Ordered at the beginning of the 19th century by Napoleon Bonaparte to offer Parisians a new supply of drinking water, as well as an alternative to the Seine for river traffic, the canal Saint-Martin (extended by those of Saint-Denis and de l’Ourcq) knew at this time a huge industrial development.
Soap factories and cosmetics, agro-food industries, sugar refineries, piano factories … The industry was flourishing, attracting many workers in these new neighborhoods. A vestige of this industrial past, Quai de Jemmapes, in the 10th arrondissement, is the last major factory in Paris still in operation.
Located along the Canal Saint-Martin, this listed building was built in 1895 for the Parisian Compressed Air Company to produce electricity for eastern Paris. The Company called on the architect Paul Friésé, specialized in the construction of industrial and commercial buildings.
In the early 1910s, CPAC lost its concession, the City of Paris wishing to unite all the electricity networks under one single banner. The factory was sold in 1914, and underwent many changes of owners, becoming a shoe factory, a warehouse, or a textile workshop.
Since the 1930s, the Exacompta paper maker makes here diaries and management notebooks. Last witness to the district’s industrial past, the ocher and red brick facade with metal-edged windows is a superb example of industrial architectural creations at the end of the 19th century.
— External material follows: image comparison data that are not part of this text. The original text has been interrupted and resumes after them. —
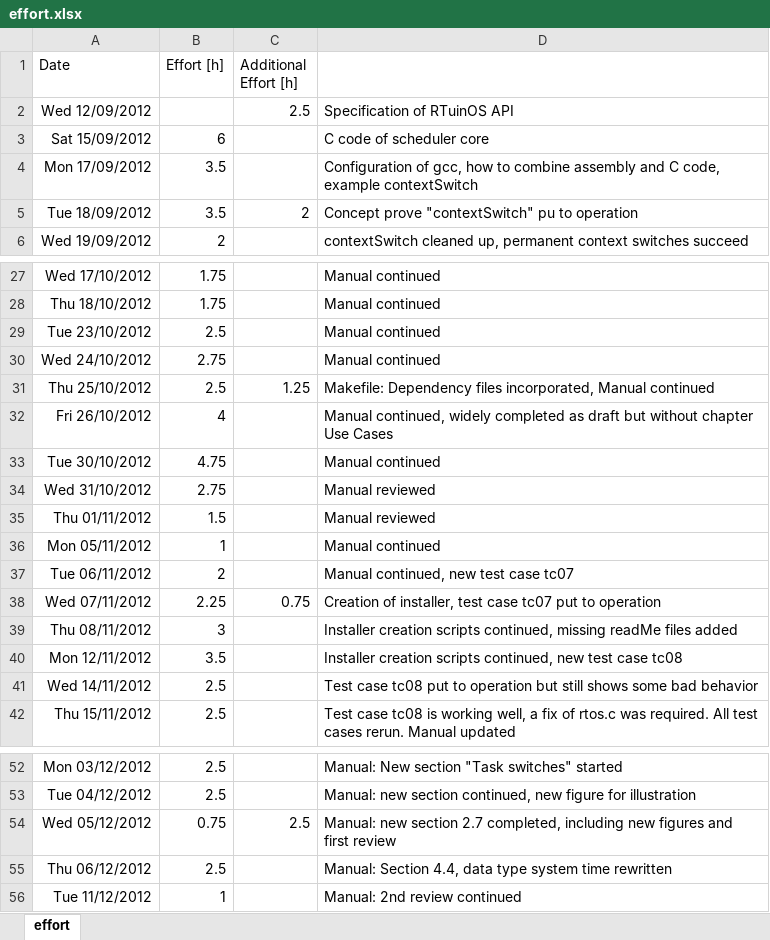
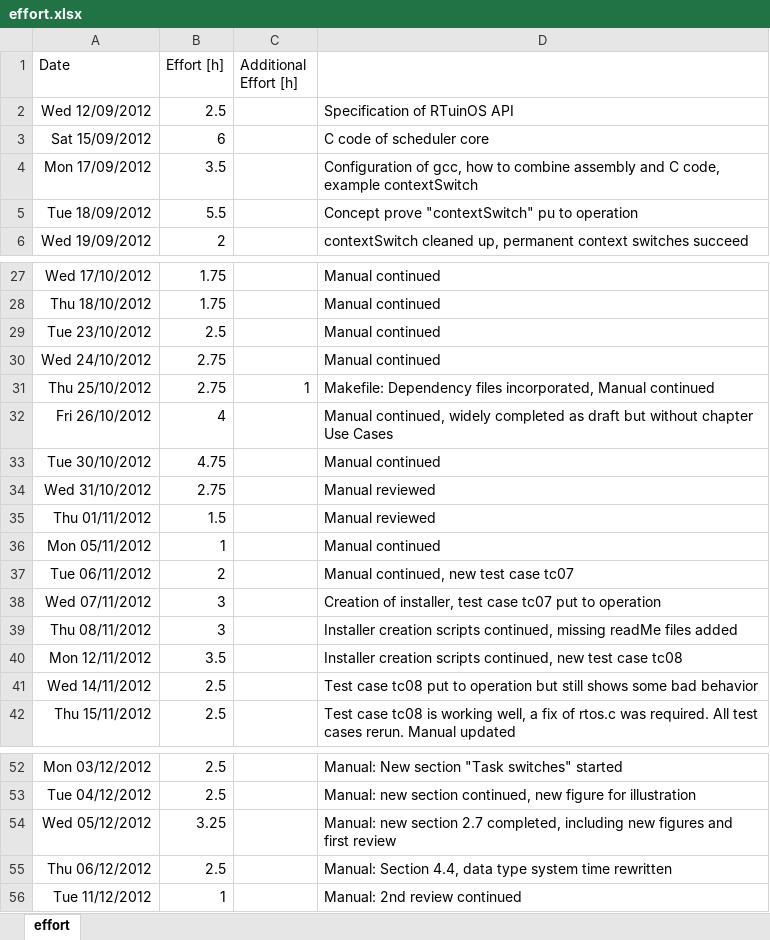
Before and after one commit to sudar/RTuinOS, an Excel workbook: RTuinOS/doc/effort.xlsx, sheet effort, drawn as a sheet; only a part is shown, gaps mark what is left out; values as stored, in another font and other column widths than the file's, no borders; the diff names each change by its address in the sheet, - before the commit and + after, or states it on an @@ line.

Commit message:
Effort calculation updated.   Minor documentation changes

```diff
--- a/RTuinOS/doc/effort.xlsx (sheet effort)
+++ b/RTuinOS/doc/effort.xlsx (sheet effort)
-B2 (Effort [h]): (empty)
+B2 (Effort [h]): 2.5
-C2 (Additional Effort [h]): 2.5
+C2 (Additional Effort [h]): (empty)
-B5 (Effort [h]): 3.5
+B5 (Effort [h]): 5.5
-C5 (Additional Effort [h]): 2
+C5 (Additional Effort [h]): (empty)
-B31 (Effort [h]): 2.5
+B31 (Effort [h]): 2.75
-C31 (Additional Effort [h]): 1.25
+C31 (Additional Effort [h]): 1
-B38 (Effort [h]): 2.25
+B38 (Effort [h]): 3
-C38 (Additional Effort [h]): 0.75
+C38 (Additional Effort [h]): (empty)
-B54 (Effort [h]): 0.75
+B54 (Effort [h]): 3.25
-C54 (Additional Effort [h]): 2.5
+C54 (Additional Effort [h]): (empty)
```
Also changed, not shown: 2 other files.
To discover during a walk on the banks of the canal Saint-Martin!